Return each line of the entries that mentions the word "README".
Start of DATA LISTING
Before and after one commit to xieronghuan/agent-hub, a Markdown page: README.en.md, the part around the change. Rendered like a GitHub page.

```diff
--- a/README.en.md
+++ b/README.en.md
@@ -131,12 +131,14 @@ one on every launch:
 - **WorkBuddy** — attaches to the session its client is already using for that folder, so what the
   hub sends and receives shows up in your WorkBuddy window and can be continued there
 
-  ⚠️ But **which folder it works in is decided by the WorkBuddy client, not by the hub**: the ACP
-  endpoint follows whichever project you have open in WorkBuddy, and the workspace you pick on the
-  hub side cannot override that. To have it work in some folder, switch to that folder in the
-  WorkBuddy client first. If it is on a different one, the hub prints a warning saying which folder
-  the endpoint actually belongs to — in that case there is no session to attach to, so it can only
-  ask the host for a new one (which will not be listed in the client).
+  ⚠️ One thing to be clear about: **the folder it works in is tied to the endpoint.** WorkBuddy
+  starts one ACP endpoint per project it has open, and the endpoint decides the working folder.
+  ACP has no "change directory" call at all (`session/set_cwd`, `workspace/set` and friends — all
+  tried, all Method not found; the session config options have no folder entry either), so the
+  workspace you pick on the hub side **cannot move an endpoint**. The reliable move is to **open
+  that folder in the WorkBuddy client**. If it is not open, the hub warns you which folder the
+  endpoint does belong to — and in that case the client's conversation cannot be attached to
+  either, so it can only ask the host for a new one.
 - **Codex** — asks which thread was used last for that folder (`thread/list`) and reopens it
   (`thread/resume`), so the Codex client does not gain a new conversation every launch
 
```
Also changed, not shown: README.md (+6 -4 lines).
End of DATA LISTING
**SOLUTION**
Before and after one commit to xieronghuan/agent-hub, a Markdown page: README.en.md, the part around the change. Rendered like a GitHub page.
--- a/README.en.md
+++ b/README.en.md
Also changed, not shown: README.md (+6 -4 lines).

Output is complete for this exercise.